» Work task
Give back the lines below exactly, but do not include any pictures.

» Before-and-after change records

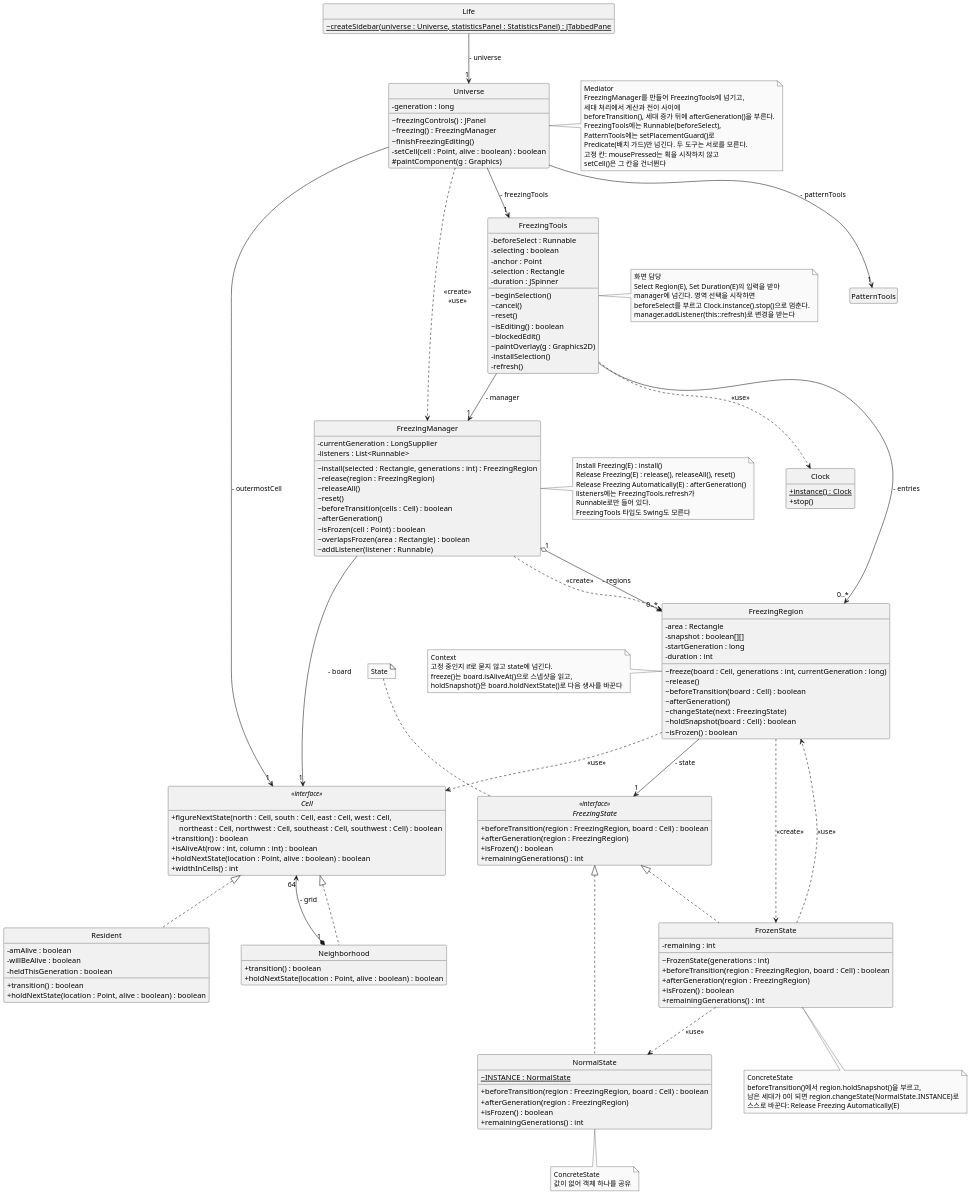
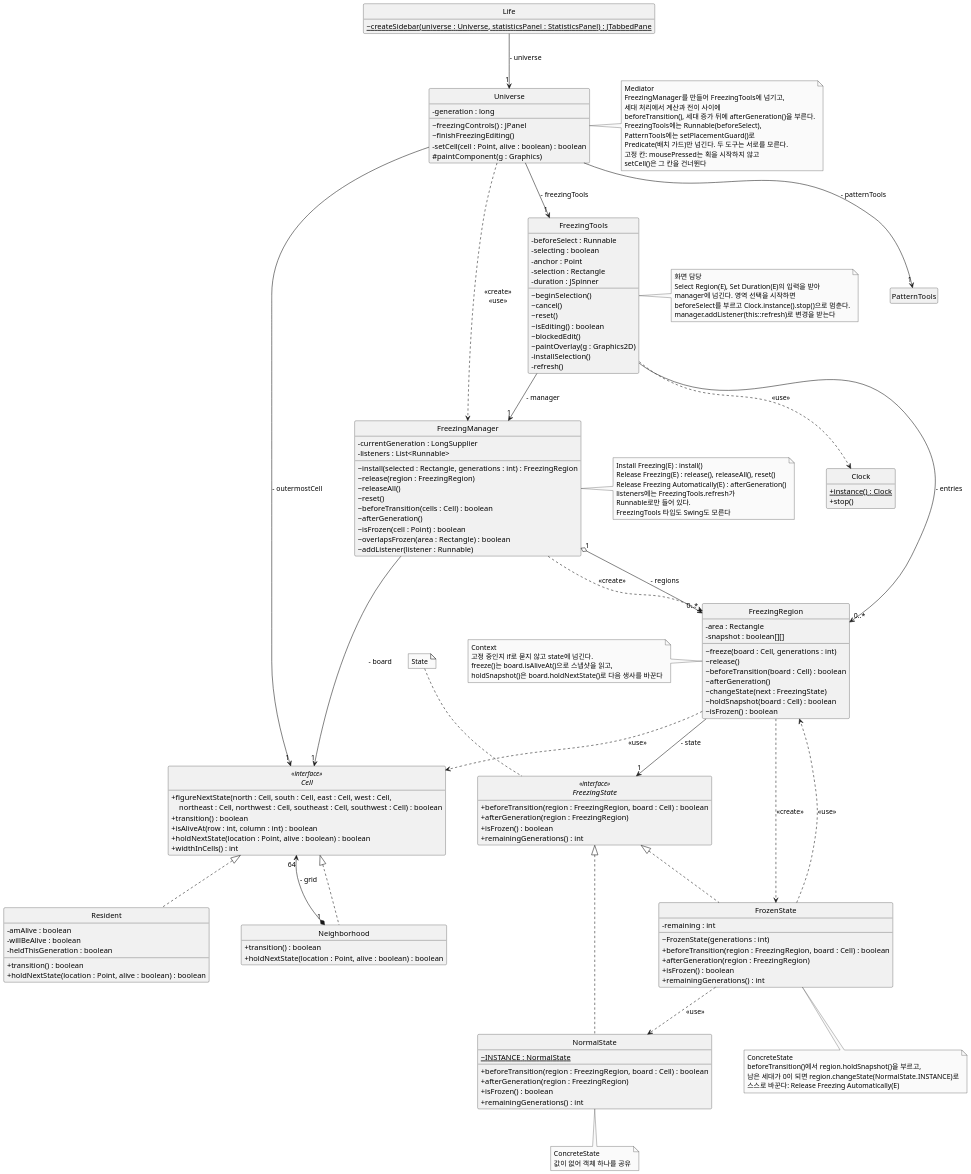
One commit to mckimR1972/DP_team_project changed the diagram in docs/freezing/diagram/class-freezing.puml. Above: the diagram before and after it, drawn with PlantUML. The commit also changed 7 other files, not shown here.

```diff
--- a/docs/freezing/diagram/class-freezing.puml
+++ b/docs/freezing/diagram/class-freezing.puml
@@ -1,186 +1,183 @@
 @startuml class-freezing
 skinparam monochrome true
 skinparam dpi 150
 skinparam shadowing false
 skinparam defaultFontName "Malgun Gothic"
 skinparam classAttributeIconSize 0
 hide circle
 hide empty members
 skinparam ranksep 70
 skinparam nodesep 60
 
 interface Cell <<interface>> {
   + figureNextState(north : Cell, south : Cell, east : Cell, west : Cell,\n    northeast : Cell, northwest : Cell, southeast : Cell, southwest : Cell) : boolean
   + transition() : boolean
   + isAliveAt(row : int, column : int) : boolean
   + holdNextState(location : Point, alive : boolean) : boolean
   + widthInCells() : int
 }
 
 class Neighborhood {
   + transition() : boolean
   + holdNextState(location : Point, alive : boolean) : boolean
 }
 
 class Resident {
   - amAlive : boolean
   - willBeAlive : boolean
   - heldThisGeneration : boolean
   + transition() : boolean
   + holdNextState(location : Point, alive : boolean) : boolean
 }
 
 class Universe {
   - generation : long
   ~ freezingControls() : JPanel
-  ~ freezing() : FreezingManager
   ~ finishFreezingEditing()
   - setCell(cell : Point, alive : boolean) : boolean
   # paintComponent(g : Graphics)
 }
 
 class Clock {
   + {static} instance() : Clock
   + stop()
 }
 
 class Life {
   ~ {static} createSidebar(universe : Universe, statisticsPanel : StatisticsPanel) : JTabbedPane
 }
 
 class PatternTools
 
 class FreezingTools {
   - beforeSelect : Runnable
   - selecting : boolean
   - anchor : Point
   - selection : Rectangle
   - duration : JSpinner
   ~ beginSelection()
   ~ cancel()
   ~ reset()
   ~ isEditing() : boolean
   ~ blockedEdit()
   ~ paintOverlay(g : Graphics2D)
   - installSelection()
   - refresh()
 }
 
 class FreezingManager {
   - currentGeneration : LongSupplier
   - listeners : List<Runnable>
   ~ install(selected : Rectangle, generations : int) : FreezingRegion
   ~ release(region : FreezingRegion)
   ~ releaseAll()
   ~ reset()
   ~ beforeTransition(cells : Cell) : boolean
   ~ afterGeneration()
   ~ isFrozen(cell : Point) : boolean
   ~ overlapsFrozen(area : Rectangle) : boolean
   ~ addListener(listener : Runnable)
 }
 
 class FreezingRegion {
   - area : Rectangle
   - snapshot : boolean[][]
-  - startGeneration : long
-  - duration : int
-  ~ freeze(board : Cell, generations : int, currentGeneration : long)
+  ~ freeze(board : Cell, generations : int)
   ~ release()
   ~ beforeTransition(board : Cell) : boolean
   ~ afterGeneration()
   ~ changeState(next : FreezingState)
   ~ holdSnapshot(board : Cell) : boolean
   ~ isFrozen() : boolean
 }
 
 interface FreezingState <<interface>> {
   + beforeTransition(region : FreezingRegion, board : Cell) : boolean
   + afterGeneration(region : FreezingRegion)
   + isFrozen() : boolean
   + remainingGenerations() : int
 }
 
 class NormalState {
   ~ {static} INSTANCE : NormalState
   + beforeTransition(region : FreezingRegion, board : Cell) : boolean
   + afterGeneration(region : FreezingRegion)
   + isFrozen() : boolean
   + remainingGenerations() : int
 }
 
 class FrozenState {
   - remaining : int
   ~ FrozenState(generations : int)
   + beforeTransition(region : FreezingRegion, board : Cell) : boolean
   + afterGeneration(region : FreezingRegion)
   + isFrozen() : boolean
   + remainingGenerations() : int
 }
 
 Cell <|.. Neighborhood
 Cell <|.. Resident
 Neighborhood "1" *-up-> "64" Cell : - grid
 
 Life --> "1" Universe : - universe
 Universe --> "1" Cell : - outermostCell
 Universe --> "1" FreezingTools : - freezingTools
 Universe --> "1" PatternTools : - patternTools
 Universe ..> FreezingManager : <<create>>\n<<use>>
 
 FreezingTools --> "1" FreezingManager : - manager
 FreezingTools --> "0..*" FreezingRegion : - entries
 FreezingTools ..> Clock : <<use>>
 FreezingManager "1" o--> "0..*" FreezingRegion : - regions
 FreezingManager ..> FreezingRegion : <<create>>
 FreezingManager --> "1" Cell : - board
 
 FreezingRegion --> "1" FreezingState : - state
 FreezingRegion ..> Cell : <<use>>
 FreezingRegion ..> FrozenState : <<create>>
 FreezingState <|.. NormalState
 FreezingState <|.. FrozenState
 FrozenState ..> FreezingRegion : <<use>>
 FrozenState ..> NormalState : <<use>>
 
 note top of FreezingState : State
 note bottom of NormalState : ConcreteState\n값이 없어 객체 하나를 공유
 note bottom of FrozenState
   ConcreteState
   beforeTransition()에서 region.holdSnapshot()을 부르고,
   남은 세대가 0이 되면 region.changeState(NormalState.INSTANCE)로
   스스로 바꾼다: Release Freezing Automatically(E)
 end note
 note left of FreezingRegion
   Context
   고정 중인지 if로 묻지 않고 state에 넘긴다.
   freeze()는 board.isAliveAt()으로 스냅샷을 읽고,
   holdSnapshot()은 board.holdNextState()로 다음 생사를 바꾼다
 end note
 note right of FreezingTools
   화면 담당
   Select Region(E), Set Duration(E)의 입력을 받아
   manager에 넘긴다. 영역 선택을 시작하면
   beforeSelect를 부르고 Clock.instance().stop()으로 멈춘다.
   manager.addListener(this::refresh)로 변경을 받는다
 end note
 note right of FreezingManager
   Install Freezing(E) : install()
   Release Freezing(E) : release(), releaseAll(), reset()
   Release Freezing Automatically(E) : afterGeneration()
   listeners에는 FreezingTools.refresh가
   Runnable로만 들어 있다.
   FreezingTools 타입도 Swing도 모른다
 end note
 note right of Universe
   Mediator
   FreezingManager를 만들어 FreezingTools에 넘기고,
   세대 처리에서 계산과 전이 사이에
   beforeTransition(), 세대 증가 뒤에 afterGeneration()을 부른다.
   FreezingTools에는 Runnable(beforeSelect),
   PatternTools에는 setPlacementGuard()로
   Predicate(배치 가드)만 넘긴다. 두 도구는 서로를 모른다.
   고정 칸: mousePressed는 획을 시작하지 않고
   setCell()은 그 칸을 건너뛴다
 end note
 @enduml
```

» The answer
One commit to mckimR1972/DP_team_project changed the diagram in docs/freezing/diagram/class-freezing.puml. Above: the diagram before and after it, drawn with PlantUML. The commit also changed 7 other files, not shown here.

```diff
--- a/docs/freezing/diagram/class-freezing.puml
+++ b/docs/freezing/diagram/class-freezing.puml
@@ -1,186 +1,183 @@
 @startuml class-freezing
 skinparam monochrome true
 skinparam dpi 150
 skinparam shadowing false
 skinparam defaultFontName "Malgun Gothic"
 skinparam classAttributeIconSize 0
 hide circle
 hide empty members
 skinparam ranksep 70
 skinparam nodesep 60
 
 interface Cell <<interface>> {
   + figureNextState(north : Cell, south : Cell, east : Cell, west : Cell,\n    northeast : Cell, northwest : Cell, southeast : Cell, southwest : Cell) : boolean
   + transition() : boolean
   + isAliveAt(row : int, column : int) : boolean
   + holdNextState(location : Point, alive : boolean) : boolean
   + widthInCells() : int
 }
 
 class Neighborhood {
   + transition() : boolean
   + holdNextState(location : Point, alive : boolean) : boolean
 }
 
 class Resident {
   - amAlive : boolean
   - willBeAlive : boolean
   - heldThisGeneration : boolean
   + transition() : boolean
   + holdNextState(location : Point, alive : boolean) : boolean
 }
 
 class Universe {
   - generation : long
   ~ freezingControls() : JPanel
-  ~ freezing() : FreezingManager
   ~ finishFreezingEditing()
   - setCell(cell : Point, alive : boolean) : boolean
   # paintComponent(g : Graphics)
 }
 
 class Clock {
   + {static} instance() : Clock
   + stop()
 }
 
 class Life {
   ~ {static} createSidebar(universe : Universe, statisticsPanel : StatisticsPanel) : JTabbedPane
 }
 
 class PatternTools
 
 class FreezingTools {
   - beforeSelect : Runnable
   - selecting : boolean
   - anchor : Point
   - selection : Rectangle
   - duration : JSpinner
   ~ beginSelection()
   ~ cancel()
   ~ reset()
   ~ isEditing() : boolean
   ~ blockedEdit()
   ~ paintOverlay(g : Graphics2D)
   - installSelection()
   - refresh()
 }
 
 class FreezingManager {
   - currentGeneration : LongSupplier
   - listeners : List<Runnable>
   ~ install(selected : Rectangle, generations : int) : FreezingRegion
   ~ release(region : FreezingRegion)
   ~ releaseAll()
   ~ reset()
   ~ beforeTransition(cells : Cell) : boolean
   ~ afterGeneration()
   ~ isFrozen(cell : Point) : boolean
   ~ overlapsFrozen(area : Rectangle) : boolean
   ~ addListener(listener : Runnable)
 }
 
 class FreezingRegion {
   - area : Rectangle
   - snapshot : boolean[][]
-  - startGeneration : long
-  - duration : int
-  ~ freeze(board : Cell, generations : int, currentGeneration : long)
+  ~ freeze(board : Cell, generations : int)
   ~ release()
   ~ beforeTransition(board : Cell) : boolean
   ~ afterGeneration()
   ~ changeState(next : FreezingState)
   ~ holdSnapshot(board : Cell) : boolean
   ~ isFrozen() : boolean
 }
 
 interface FreezingState <<interface>> {
   + beforeTransition(region : FreezingRegion, board : Cell) : boolean
   + afterGeneration(region : FreezingRegion)
   + isFrozen() : boolean
   + remainingGenerations() : int
 }
 
 class NormalState {
   ~ {static} INSTANCE : NormalState
   + beforeTransition(region : FreezingRegion, board : Cell) : boolean
   + afterGeneration(region : FreezingRegion)
   + isFrozen() : boolean
   + remainingGenerations() : int
 }
 
 class FrozenState {
   - remaining : int
   ~ FrozenState(generations : int)
   + beforeTransition(region : FreezingRegion, board : Cell) : boolean
   + afterGeneration(region : FreezingRegion)
   + isFrozen() : boolean
   + remainingGenerations() : int
 }
 
 Cell <|.. Neighborhood
 Cell <|.. Resident
 Neighborhood "1" *-up-> "64" Cell : - grid
 
 Life --> "1" Universe : - universe
 Universe --> "1" Cell : - outermostCell
 Universe --> "1" FreezingTools : - freezingTools
 Universe --> "1" PatternTools : - patternTools
 Universe ..> FreezingManager : <<create>>\n<<use>>
 
 FreezingTools --> "1" FreezingManager : - manager
 FreezingTools --> "0..*" FreezingRegion : - entries
 FreezingTools ..> Clock : <<use>>
 FreezingManager "1" o--> "0..*" FreezingRegion : - regions
 FreezingManager ..> FreezingRegion : <<create>>
 FreezingManager --> "1" Cell : - board
 
 FreezingRegion --> "1" FreezingState : - state
 FreezingRegion ..> Cell : <<use>>
 FreezingRegion ..> FrozenState : <<create>>
 FreezingState <|.. NormalState
 FreezingState <|.. FrozenState
 FrozenState ..> FreezingRegion : <<use>>
 FrozenState ..> NormalState : <<use>>
 
 note top of FreezingState : State
 note bottom of NormalState : ConcreteState\n값이 없어 객체 하나를 공유
 note bottom of FrozenState
   ConcreteState
   beforeTransition()에서 region.holdSnapshot()을 부르고,
   남은 세대가 0이 되면 region.changeState(NormalState.INSTANCE)로
   스스로 바꾼다: Release Freezing Automatically(E)
 end note
 note left of FreezingRegion
   Context
   고정 중인지 if로 묻지 않고 state에 넘긴다.
   freeze()는 board.isAliveAt()으로 스냅샷을 읽고,
   holdSnapshot()은 board.holdNextState()로 다음 생사를 바꾼다
 end note
 note right of FreezingTools
   화면 담당
   Select Region(E), Set Duration(E)의 입력을 받아
   manager에 넘긴다. 영역 선택을 시작하면
   beforeSelect를 부르고 Clock.instance().stop()으로 멈춘다.
   manager.addListener(this::refresh)로 변경을 받는다
 end note
 note right of FreezingManager
   Install Freezing(E) : install()
   Release Freezing(E) : release(), releaseAll(), reset()
   Release Freezing Automatically(E) : afterGeneration()
   listeners에는 FreezingTools.refresh가
   Runnable로만 들어 있다.
   FreezingTools 타입도 Swing도 모른다
 end note
 note right of Universe
   Mediator
   FreezingManager를 만들어 FreezingTools에 넘기고,
   세대 처리에서 계산과 전이 사이에
   beforeTransition(), 세대 증가 뒤에 afterGeneration()을 부른다.
   FreezingTools에는 Runnable(beforeSelect),
   PatternTools에는 setPlacementGuard()로
   Predicate(배치 가드)만 넘긴다. 두 도구는 서로를 모른다.
   고정 칸: mousePressed는 획을 시작하지 않고
   setCell()은 그 칸을 건너뛴다
 end note
 @enduml
```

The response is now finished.